by Lauren Nichols, Artistic Director
Antoine de Saint-Exupery’s lovely novella, The Little Prince, is a story which repays repeated visits and grows with the reader over time. I first read it in high school, many, many years ago, and was moved by the story from my initial reading onward. I laughed over the charming illustrations, loved the growing relationship between the aviator and the prince, and shed a tear at the end every time. When I found the published adaptation we are presenting, I knew it would be ideal as an “all-ages” offering for our Main Stage. It seemed just the kind of simple, tender-comical story that would appeal to a wide audience.
Now however as I listen and watch our production, ably directed by Tricia Clouse, unfold each night at the ArtsLab, I hear the story in a fresh way, and I appreciate its message much more deeply. Especially moving to me is the picture of friendship as “taming.” The Fox explains to the Prince that if he is not tamed, he is “no different than a thousand other foxes.” But if the Prince tames him, then he will be “unique in all the world” and they will need each other.

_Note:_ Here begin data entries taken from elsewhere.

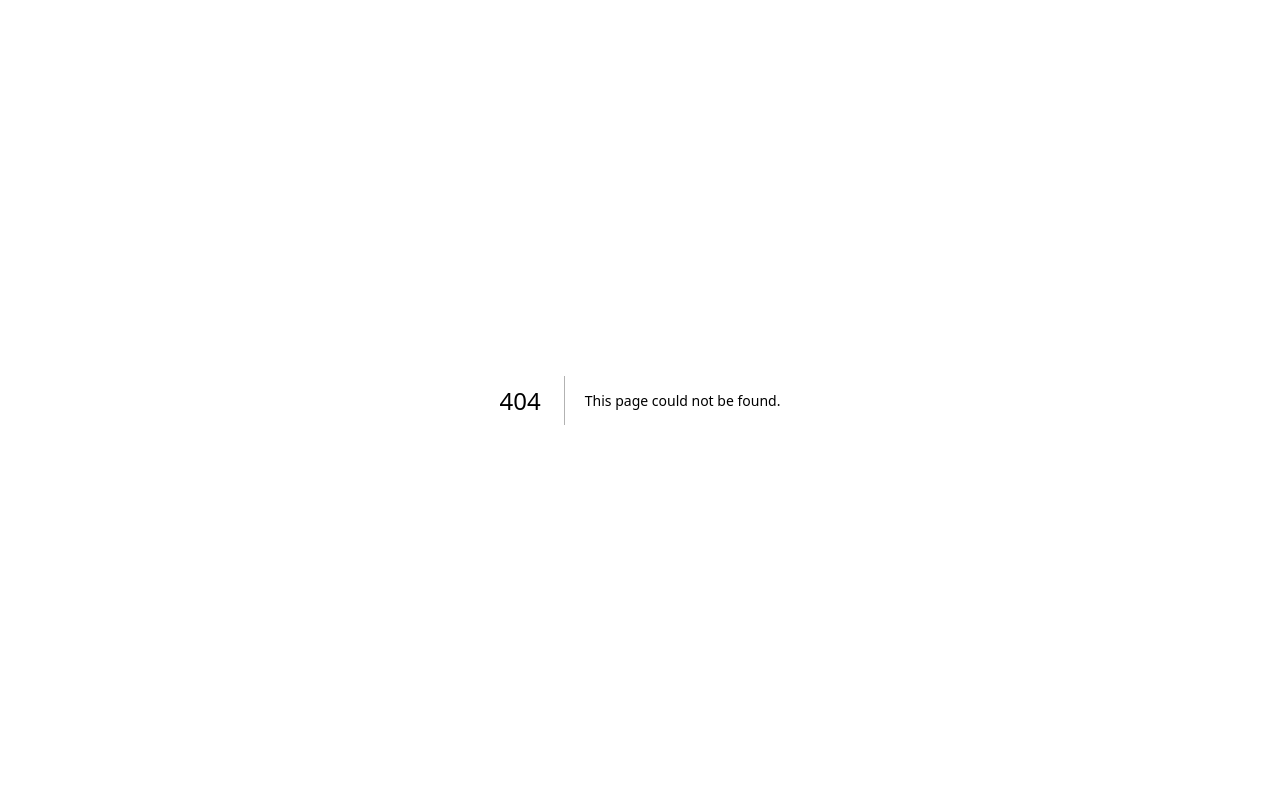
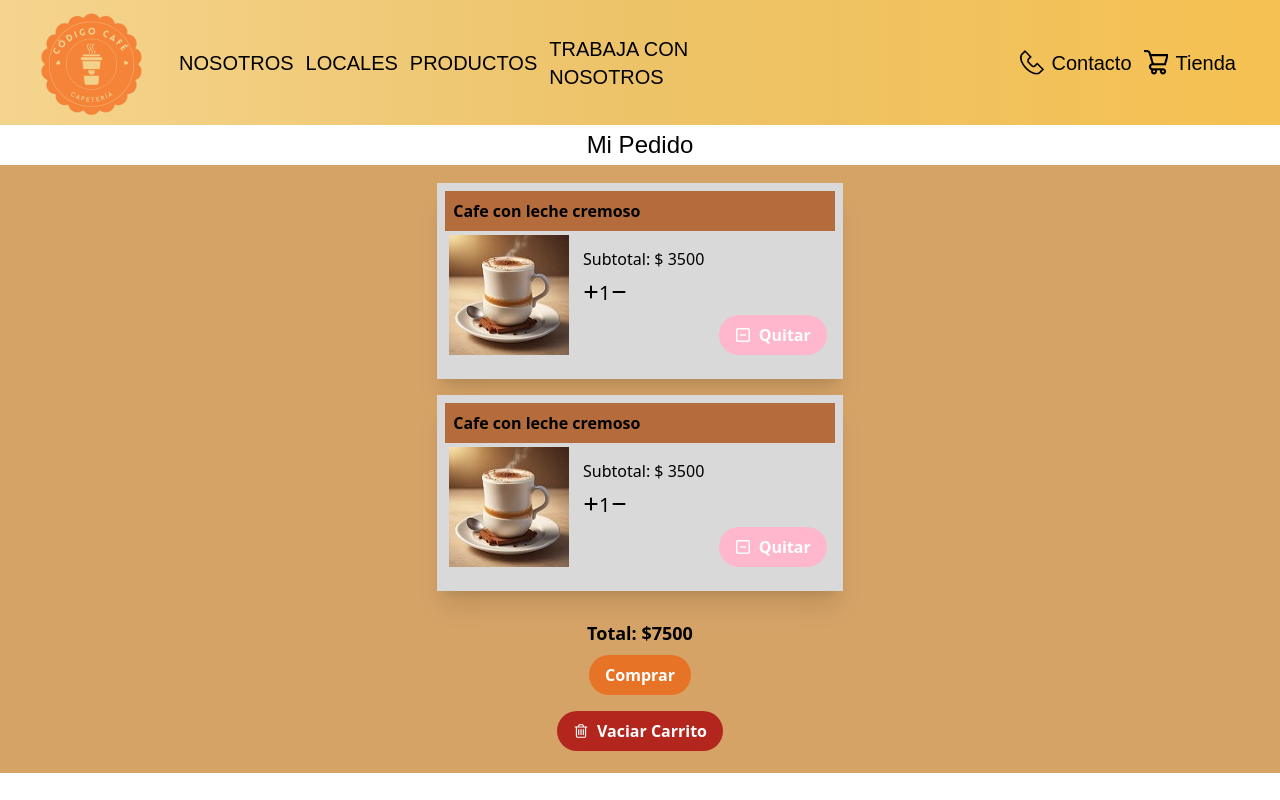
Before and after one commit to Leonardo-Valtorta/codigo-cafe, a Next.js app: page /cart in a window 1280 px wide. Before the commit this address had no page. Built offline with nearby package versions, Linux system fonts and the light colour scheme; a web font is replaced by a local one.

Commit message:
Creo la página cart.js con el header y el carrito y agrego ejemplos de uso en los botones píldora

```diff
--- a/src/components/buttons/PillButtonXL.js
+++ b/src/components/buttons/PillButtonXL.js
@@ -3,7 +3,7 @@ import PillButton from "./PillButton"
 const PillButtonXL = ({ children, className }) => {
 return (
     <>
-    <PillButton className={`px-12 ${className}`}>
+    <PillButton className={`px-14 ${className}`}>
         {children}
     </PillButton>
     </>
@@ -11,3 +11,14 @@ return (
 }
 
 export default PillButtonXL
+
+
+  /* EJEMPLO DE USO DEL BOTON
+    =========================
+      Usar como un botón tradicional
+      Agregar los colores deseados y el texto
+
+   <PillButtonXL className="bg-btnRemoveItem hover:bg-btnRemoveItemHover">
+      Comprar
+    </PillButtonXL>
+  */
--- a/src/components/cartSection/ShoppingFooter.js
+++ b/src/components/cartSection/ShoppingFooter.js
@@ -6,10 +6,10 @@ return (
     <>
     <div className="flex flex-col justify-between items-center m-3">
         <p className="font-bold text-lg">Total: ${props.total}</p>
-        <div>
+        <div className="w-full text-center">
             <PillButtonXL className="bg-btnBuy hover:bg-btnBuyAllHover">Comprar</PillButtonXL>
         </div>
-        <div>
+        <div className= "w-full text-center">
             <PillButton className="bg-btnDeleteAll hover:bg-btnDeleteAllHover"><IconTrash/>Vaciar Carrito</PillButton>
         </div>
     </div>
--- /dev/null
+++ b/src/pages/cart.js
@@ -0,0 +1,10 @@
+import ShoppingSection from "@/components/cartSection/ShoppingSection";
+import Header from "@/components/Header"
+export default function Home() {
+  return (
+    <>
+    <Header/>
+    <ShoppingSection/>
+    </>
+  );
+}
```
Also changed, not shown: src/components/buttons/PillButton.js (+12 -0 lines).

How true this is, I think as I consider my own life experience. Walking into any new place, there is a sea of faces, all anonymous, nondescript, unknown. Someone introduces herself. We talk. And over time, we begin to know one another, our history, our likes and dislikes. And one day we realize we are friends; we have been tamed! This is delightful, but now there is a risk of heartache if that friendship is subject to long distance or death. “One runs the risk of weeping when one allows oneself to be tamed,” says the fox. As one ages, these risks become all too common.
I call to mind the admonitions from the Bible that a friend loves at all times, that two are better than one, and that there is a friend who is closer than a brother. The Little Prince creatively portrays both the joys and struggles of friendship.
It also pokes gentle fun at a number of foibles of human nature, including its selfishness, its shortsighted desire to acquire “things” and its unthinking devotion to rules. One word which keeps cropping up over and over is “important.” Different characters have different ideas about what this means, but to the Prince, what is important is “invisible to the eye,” and must be known with the heart.
While the children delighted in the antics of the fox, the creative costuming of the rose and the desert flower, and the projected animations of the Aviator’s sketches, the adults in the audience left pondering on another level entirely. This is a production to savor. Allow it to “tame” you, so that you can understand it with your heart.